Step-by-step instructions for quick and easy DIY projects that will spruce up your space — all within 24 hours (or less!).
Entryway decoration is the first thing people notice when entering your home, so it's important to get it right. A functional entryway space provides you with storage for keys and mail, but it's also the visual focus when you enter a home. We loved the idea of a having a chunky wooden entryway shelf where we could place vases, catch-all trays and dishes, and other decorative accessories. You're probably familiar with the Lack shelf (we've all owned one at some point, right?) Well, we've taken this basic floating shelf and given it a chic makeover with a simple roll of contact paper!
Unwrap your roll of contact paper.
Roll it out and place your shelf on top.
Slide the back of the Lack shelf against the longest edge of the contact paper. (You don't want to cover the back of the shelf because this is where the fixtures and wall fittings are.)
Draw all around the shelf using a pen. Be sure to leave enough excess paper to wrap up and around the sides of the shelf.
Once you've marked out the shelf onto the contact paper, draw another border 2 1/2 inches wide all around it. (The sides of the Lack shelf measure 2 inches deep, so this will leave plenty of contact paper to wrap around.) Trim off any excess paper using scissors or a craft knife.
Peel the back of the contact paper off where you marked out the body of the shelf.
Place the sticky side onto the top of your shelf. Work from one corner, smoothing out any air bubbles as you apply it. Sometimes it helps to use the edge of a credit card to smooth out the air bubbles.
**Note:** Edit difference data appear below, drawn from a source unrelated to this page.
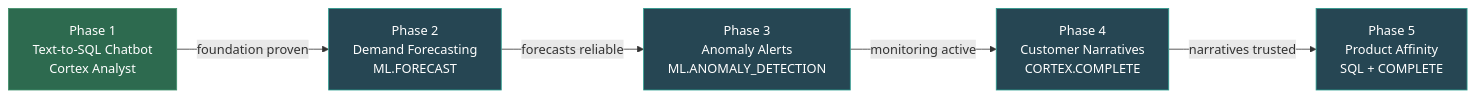
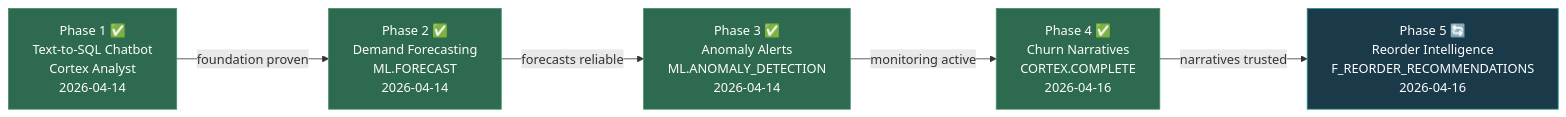
Before and after one commit to trinityBI-HQ/dbt_ammodepot: the fourth of 4 diagrams in streamlit_analyst/README.md, drawn with Mermaid. The commit also changed other lines of this file and 3 other files, not shown here.

````diff
--- a/streamlit_analyst/README.md
+++ b/streamlit_analyst/README.md
@@ -226,19 +226,19 @@
 ```mermaid
 flowchart LR
-    P1["Phase 1<br/>Text-to-SQL Chatbot<br/>Cortex Analyst"]
-    P2["Phase 2<br/>Demand Forecasting<br/>ML.FORECAST"]
-    P3["Phase 3<br/>Anomaly Alerts<br/>ML.ANOMALY_DETECTION"]
-    P4["Phase 4<br/>Customer Narratives<br/>CORTEX.COMPLETE"]
-    P5["Phase 5<br/>Product Affinity<br/>SQL + COMPLETE"]
+    P1["Phase 1 ✅<br/>Text-to-SQL Chatbot<br/>Cortex Analyst<br/>2026-04-14"]
+    P2["Phase 2 ✅<br/>Demand Forecasting<br/>ML.FORECAST<br/>2026-04-14"]
+    P3["Phase 3 ✅<br/>Anomaly Alerts<br/>ML.ANOMALY_DETECTION<br/>2026-04-14"]
+    P4["Phase 4 ✅<br/>Churn Narratives<br/>CORTEX.COMPLETE<br/>2026-04-16"]
+    P5["Phase 5 🔄<br/>Reorder Intelligence<br/>F_REORDER_RECOMMENDATIONS<br/>2026-04-16"]
 
     P1 -->|foundation proven| P2
     P2 -->|forecasts reliable| P3
     P3 -->|monitoring active| P4
     P4 -->|narratives trusted| P5
 
     style P1 fill:#2d6a4f,stroke:#40916c,color:#fff
-    style P2 fill:#264653,stroke:#2a9d8f,color:#fff
-    style P3 fill:#264653,stroke:#2a9d8f,color:#fff
-    style P4 fill:#264653,stroke:#2a9d8f,color:#fff
-    style P5 fill:#264653,stroke:#2a9d8f,color:#fff
+    style P2 fill:#2d6a4f,stroke:#40916c,color:#fff
+    style P3 fill:#2d6a4f,stroke:#40916c,color:#fff
+    style P4 fill:#2d6a4f,stroke:#40916c,color:#fff
+    style P5 fill:#1a3a4a,stroke:#2a9d8f,color:#fff
 ```
````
Flip the shelf over and remove the paper backing from the contact paper along one side. Smooth the paper into place.
Use a craft knife to trim off the excess to create a nice clean edge.
Remove the backing along the remaining sides, smooth the contact paper down, and trim off the excess.
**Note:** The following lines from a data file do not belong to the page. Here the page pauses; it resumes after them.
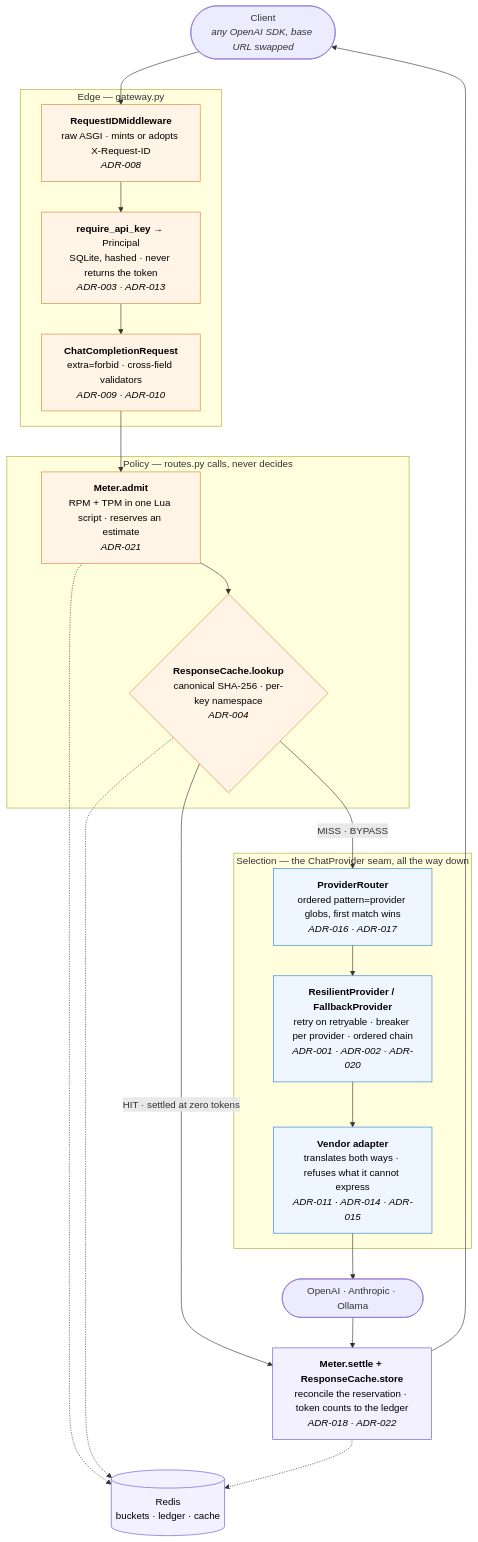
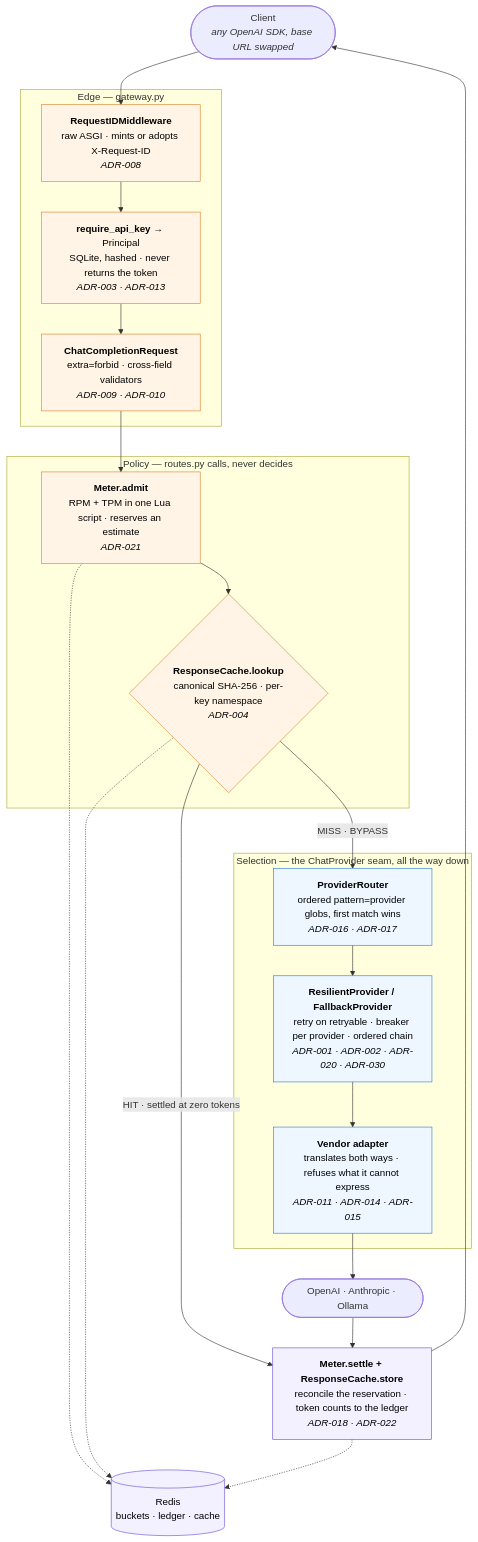
Before and after one commit to BenvinD/vortex-ai-gateway: the diagram in docs/architecture.md, drawn with Mermaid. The commit also changed other lines of this file and 15 other files, not shown here.

````diff
--- a/docs/architecture.md
+++ b/docs/architecture.md
@@ -11,45 +11,45 @@
 ```mermaid
 flowchart TD
     client([Client<br/><i>any OpenAI SDK, base URL swapped</i>])
 
     subgraph edge["Edge — gateway.py"]
         mw["<b>RequestIDMiddleware</b><br/>raw ASGI · mints or adopts X-Request-ID<br/><i>ADR-008</i>"]
         auth["<b>require_api_key</b> → Principal<br/>SQLite, hashed · never returns the token<br/><i>ADR-003 · ADR-013</i>"]
         validate["<b>ChatCompletionRequest</b><br/>extra=forbid · cross-field validators<br/><i>ADR-009 · ADR-010</i>"]
     end
 
     subgraph policy["Policy — routes.py calls, never decides"]
         admit["<b>Meter.admit</b><br/>RPM + TPM in one Lua script · reserves an estimate<br/><i>ADR-021</i>"]
         cache{"<b>ResponseCache.lookup</b><br/>canonical SHA-256 · per-key namespace<br/><i>ADR-004</i>"}
     end
 
     subgraph selection["Selection — the ChatProvider seam, all the way down"]
         router["<b>ProviderRouter</b><br/>ordered pattern=provider globs, first match wins<br/><i>ADR-016 · ADR-017</i>"]
-        resilience["<b>ResilientProvider / FallbackProvider</b><br/>retry on retryable · breaker per provider · ordered chain<br/><i>ADR-001 · ADR-002 · ADR-020</i>"]
+        resilience["<b>ResilientProvider / FallbackProvider</b><br/>retry on retryable · breaker per provider · ordered chain<br/><i>ADR-001 · ADR-002 · ADR-020 · ADR-030</i>"]
         adapter["<b>Vendor adapter</b><br/>translates both ways · refuses what it cannot express<br/><i>ADR-011 · ADR-014 · ADR-015</i>"]
     end
 
     upstream([OpenAI · Anthropic · Ollama])
 
     settle["<b>Meter.settle + ResponseCache.store</b><br/>reconcile the reservation · token counts to the ledger<br/><i>ADR-018 · ADR-022</i>"]
 
     redis[("Redis<br/>buckets · ledger · cache")]
 
     client --> mw --> auth --> validate --> admit --> cache
     cache -- "HIT · settled at zero tokens" --> settle
     cache -- "MISS · BYPASS" --> router
     router --> resilience --> adapter --> upstream
     upstream --> settle
     settle --> client
 
     admit -.-> redis
     cache -.-> redis
     settle -.-> redis
 
     classDef gate fill:#fff4e6,stroke:#d9822b,color:#000
     classDef seam fill:#eef7ff,stroke:#2b7bd9,color:#000
     classDef store fill:#f3f0ff,stroke:#6b4fd9,color:#000
     class mw,auth,validate,admit,cache gate
     class router,resilience,adapter seam
     class redis,settle store
 ```
````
The top and sides of the shelf are now completely covered.
Cover the bottom of the shelf with contact paper and trim the edges. The are two pre-cut screw holes in the underside of the shelf that are used to secure the shelf to the wall fixture — just cut around them with a knife so they're not hidden when you're fixing the shelf to the wall later.
Once fully covered you can mount your wall shelf to finish! (Follow the instructions that come with the Lack shelf from IKEA.)